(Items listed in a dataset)

--------------------------------

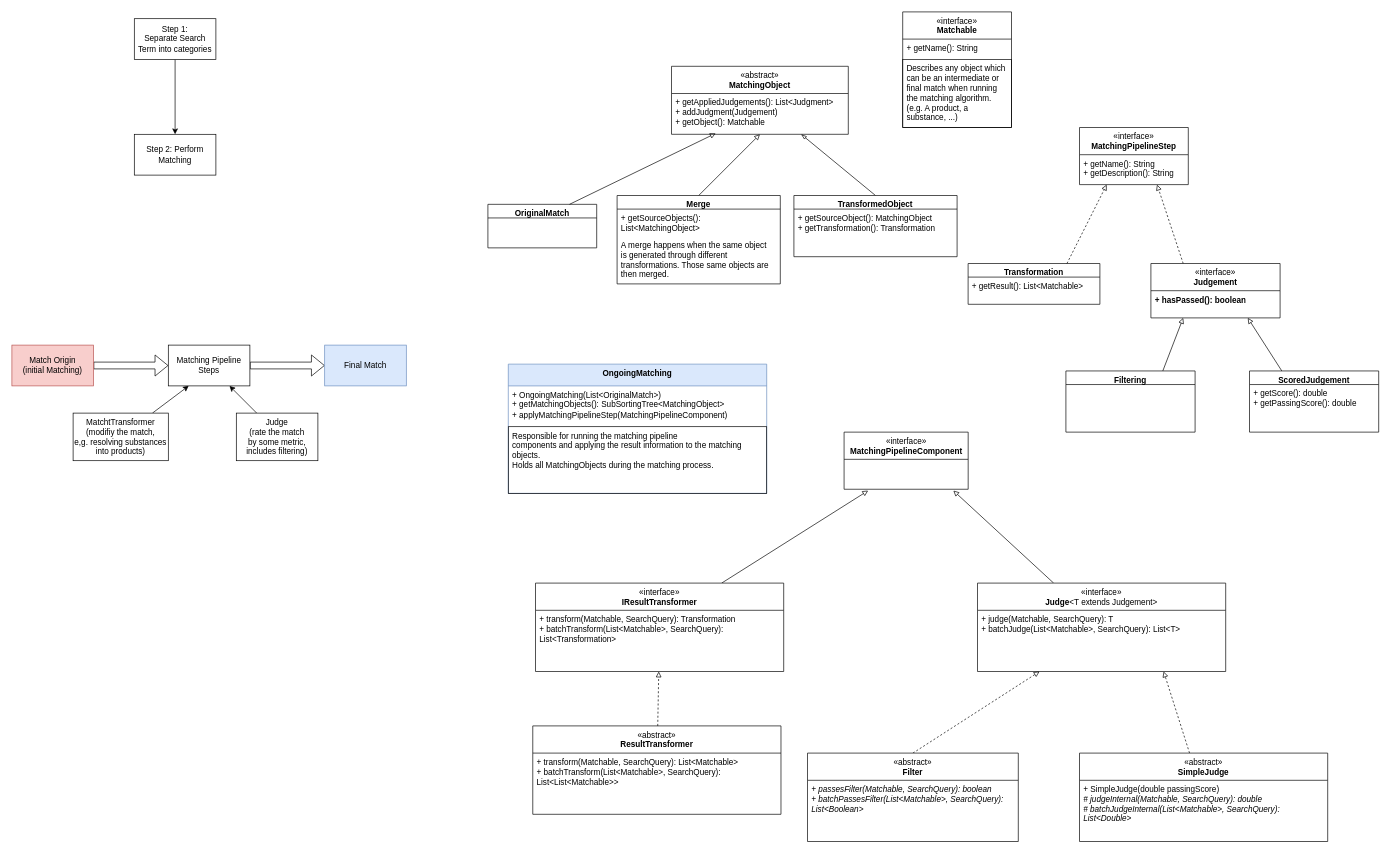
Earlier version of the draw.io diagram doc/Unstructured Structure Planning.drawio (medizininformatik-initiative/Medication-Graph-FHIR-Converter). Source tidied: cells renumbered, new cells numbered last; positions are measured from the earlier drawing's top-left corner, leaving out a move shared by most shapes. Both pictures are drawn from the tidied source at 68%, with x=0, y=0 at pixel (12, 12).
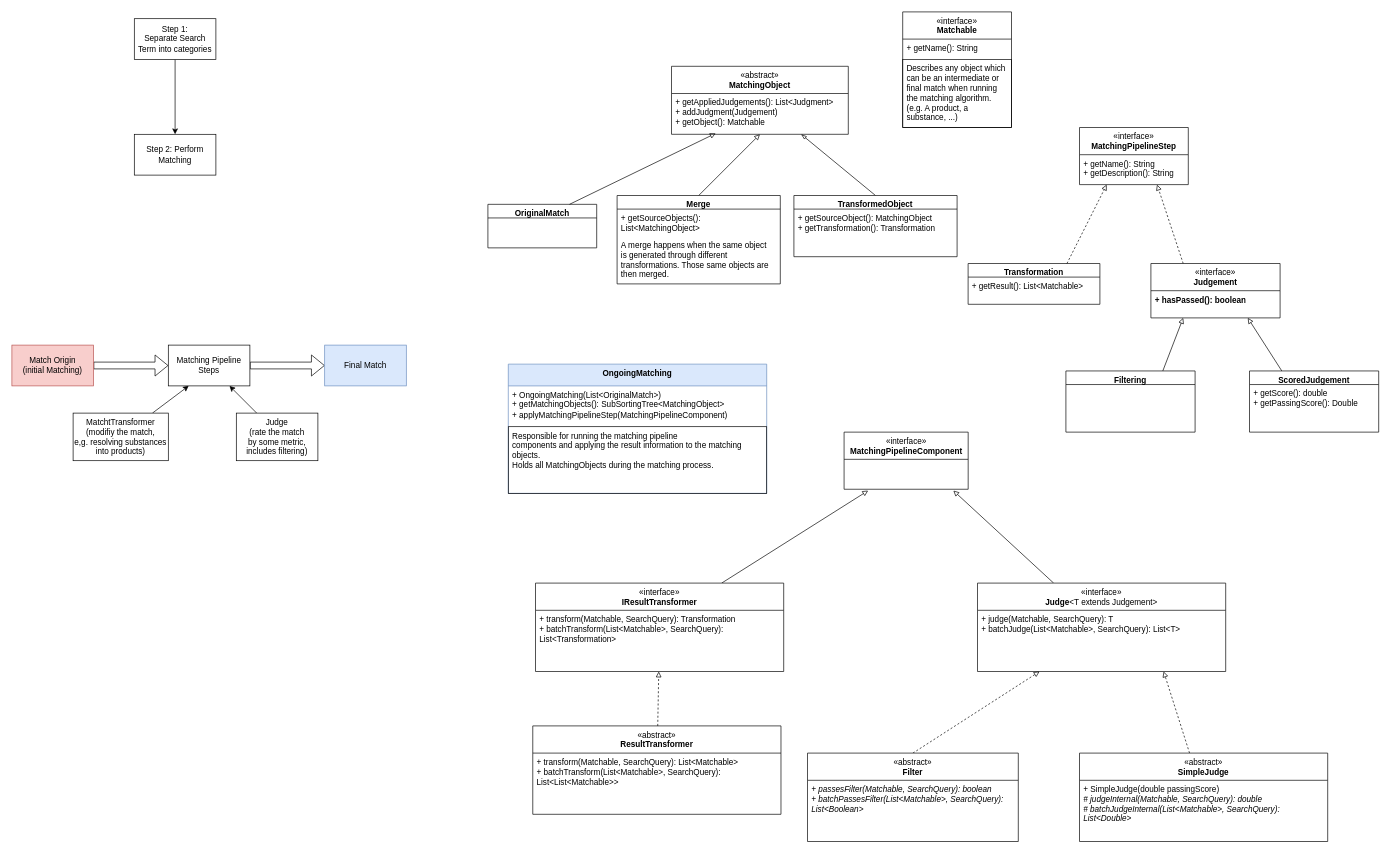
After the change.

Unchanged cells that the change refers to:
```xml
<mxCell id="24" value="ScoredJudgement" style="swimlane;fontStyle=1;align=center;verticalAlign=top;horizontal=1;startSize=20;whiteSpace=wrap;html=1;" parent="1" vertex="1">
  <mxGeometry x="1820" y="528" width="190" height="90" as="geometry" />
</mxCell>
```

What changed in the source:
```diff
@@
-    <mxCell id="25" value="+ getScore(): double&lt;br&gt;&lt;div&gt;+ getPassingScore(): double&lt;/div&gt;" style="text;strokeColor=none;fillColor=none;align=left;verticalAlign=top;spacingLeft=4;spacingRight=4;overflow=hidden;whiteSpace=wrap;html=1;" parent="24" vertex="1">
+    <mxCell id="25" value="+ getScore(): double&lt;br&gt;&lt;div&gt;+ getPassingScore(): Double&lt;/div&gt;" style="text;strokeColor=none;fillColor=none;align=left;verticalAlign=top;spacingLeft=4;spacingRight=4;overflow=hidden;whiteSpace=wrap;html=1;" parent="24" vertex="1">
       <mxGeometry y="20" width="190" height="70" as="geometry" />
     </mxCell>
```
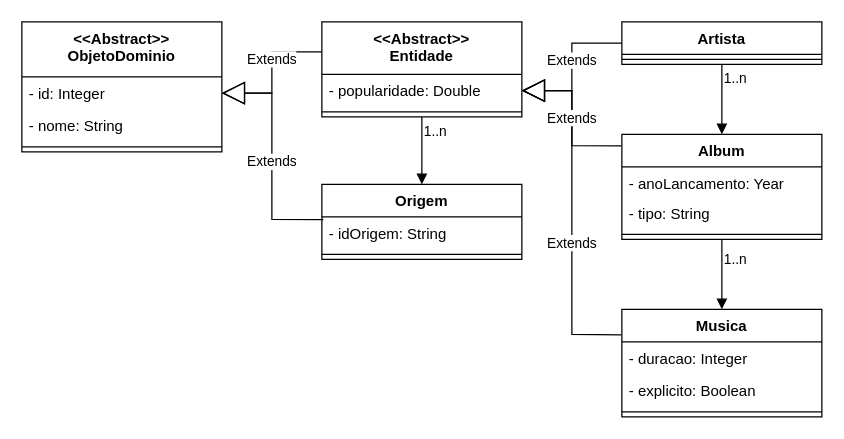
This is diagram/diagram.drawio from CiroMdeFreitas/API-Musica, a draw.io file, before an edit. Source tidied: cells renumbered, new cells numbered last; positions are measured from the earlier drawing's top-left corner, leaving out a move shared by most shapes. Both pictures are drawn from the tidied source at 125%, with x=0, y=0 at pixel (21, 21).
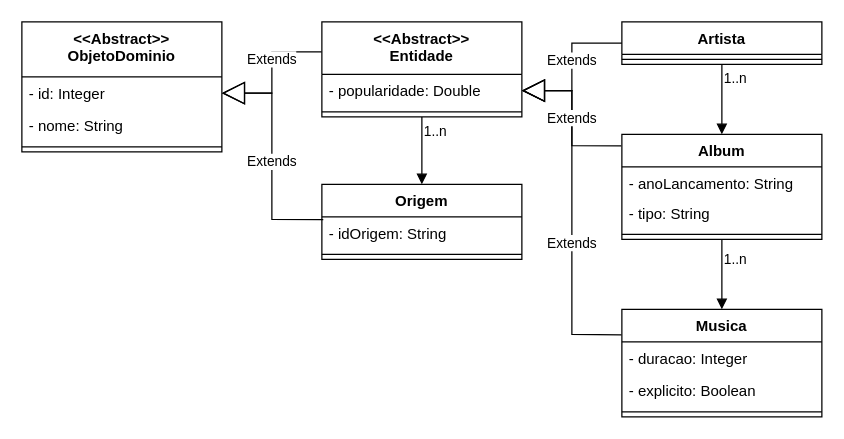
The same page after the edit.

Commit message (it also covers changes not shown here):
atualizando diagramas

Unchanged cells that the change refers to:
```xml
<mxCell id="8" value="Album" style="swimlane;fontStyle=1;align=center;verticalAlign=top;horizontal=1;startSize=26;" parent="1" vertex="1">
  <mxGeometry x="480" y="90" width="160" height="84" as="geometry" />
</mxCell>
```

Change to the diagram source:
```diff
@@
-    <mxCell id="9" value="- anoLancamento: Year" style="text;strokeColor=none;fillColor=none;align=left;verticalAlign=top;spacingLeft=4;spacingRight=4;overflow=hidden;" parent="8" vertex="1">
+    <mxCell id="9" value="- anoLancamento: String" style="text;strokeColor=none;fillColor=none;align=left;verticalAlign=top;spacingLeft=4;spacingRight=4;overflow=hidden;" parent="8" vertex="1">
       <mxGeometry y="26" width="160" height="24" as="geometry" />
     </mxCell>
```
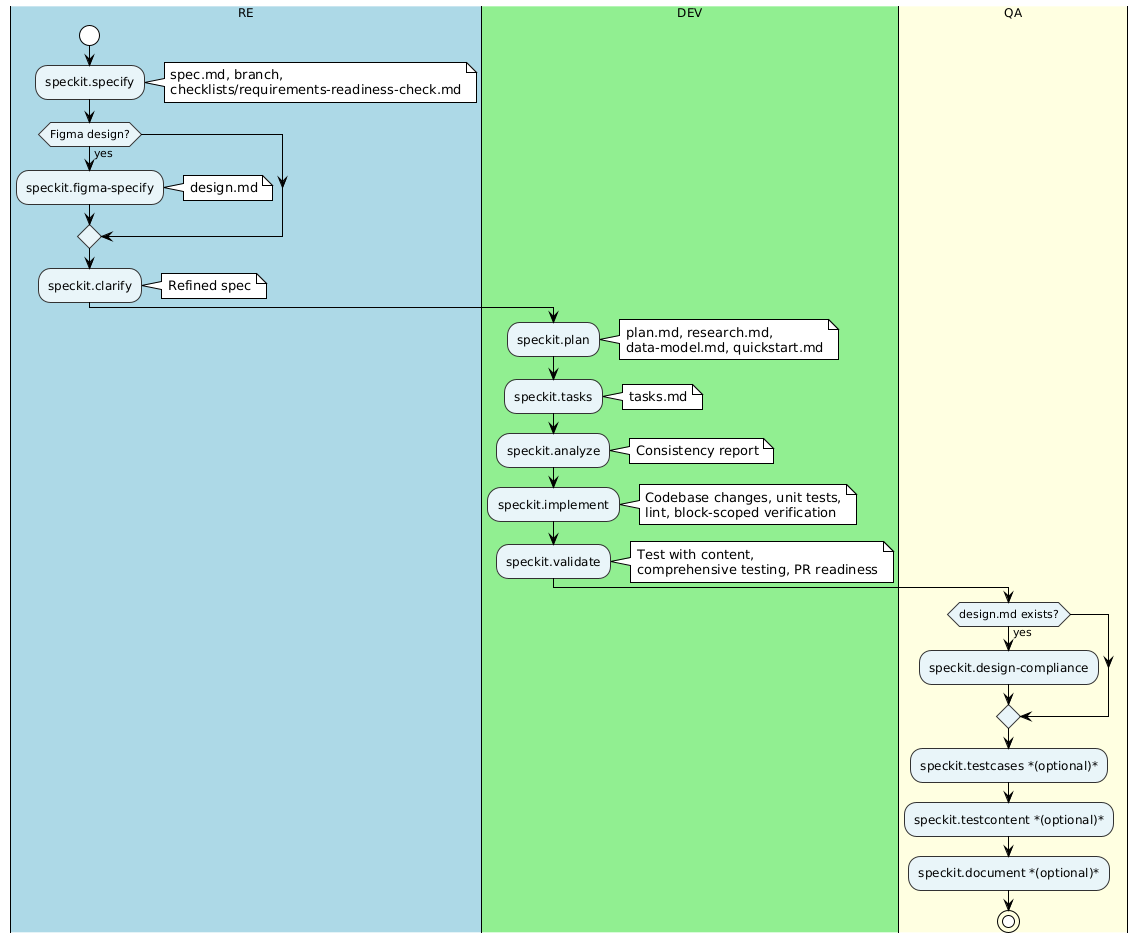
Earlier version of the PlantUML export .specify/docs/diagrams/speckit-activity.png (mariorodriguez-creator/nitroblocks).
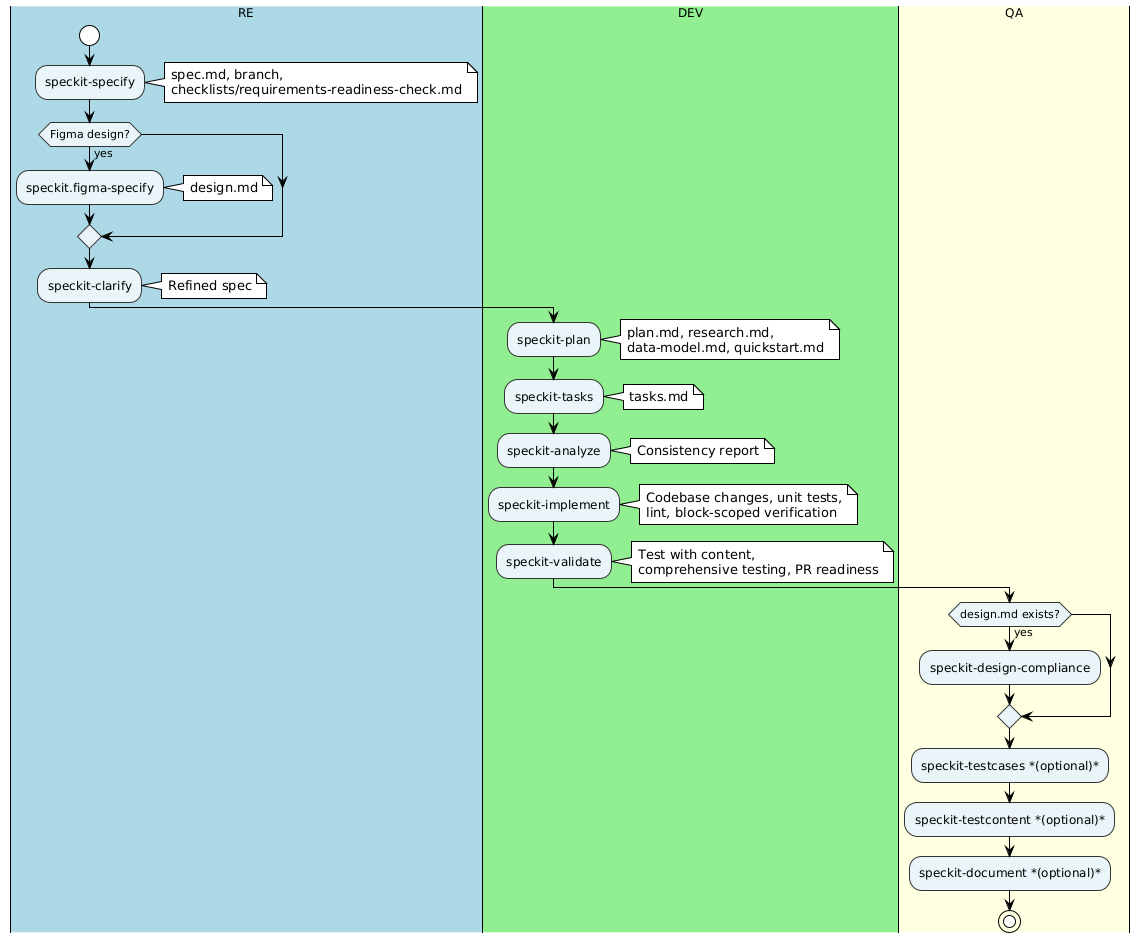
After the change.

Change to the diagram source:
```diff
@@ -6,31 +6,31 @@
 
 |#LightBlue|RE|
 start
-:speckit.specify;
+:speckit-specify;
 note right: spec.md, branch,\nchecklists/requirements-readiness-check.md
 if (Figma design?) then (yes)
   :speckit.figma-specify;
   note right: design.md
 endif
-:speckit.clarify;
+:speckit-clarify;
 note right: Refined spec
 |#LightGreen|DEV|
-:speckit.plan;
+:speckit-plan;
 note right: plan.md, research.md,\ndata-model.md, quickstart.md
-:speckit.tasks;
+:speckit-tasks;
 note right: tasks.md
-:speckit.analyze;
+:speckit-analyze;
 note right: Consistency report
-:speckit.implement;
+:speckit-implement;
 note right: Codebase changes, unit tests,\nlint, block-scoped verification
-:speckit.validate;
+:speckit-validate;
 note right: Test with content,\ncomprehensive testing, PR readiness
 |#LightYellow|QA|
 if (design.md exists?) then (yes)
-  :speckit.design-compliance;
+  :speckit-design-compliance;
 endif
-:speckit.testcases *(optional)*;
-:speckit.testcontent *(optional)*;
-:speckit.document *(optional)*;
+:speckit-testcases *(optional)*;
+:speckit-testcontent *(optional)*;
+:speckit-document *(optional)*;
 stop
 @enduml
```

--------------------------------

- DIRECTIONS FOR THIS TASK -
Return every line of the data above in which "whiteSpace" appears.

- WRITTEN RESPONSE -
<mxCell id="24" value="ScoredJudgement" style="swimlane;fontStyle=1;align=center;verticalAlign=top;horizontal=1;startSize=20;whiteSpace=wrap;html=1;" parent="1" vertex="1">
-    <mxCell id="25" value="+ getScore(): double&lt;br&gt;&lt;div&gt;+ getPassingScore(): double&lt;/div&gt;" style="text;strokeColor=none;fillColor=none;align=left;verticalAlign=top;spacingLeft=4;spacingRight=4;overflow=hidden;whiteSpace=wrap;html=1;" parent="24" vertex="1">
+    <mxCell id="25" value="+ getScore(): double&lt;br&gt;&lt;div&gt;+ getPassingScore(): Double&lt;/div&gt;" style="text;strokeColor=none;fillColor=none;align=left;verticalAlign=top;spacingLeft=4;spacingRight=4;overflow=hidden;whiteSpace=wrap;html=1;" parent="24" vertex="1">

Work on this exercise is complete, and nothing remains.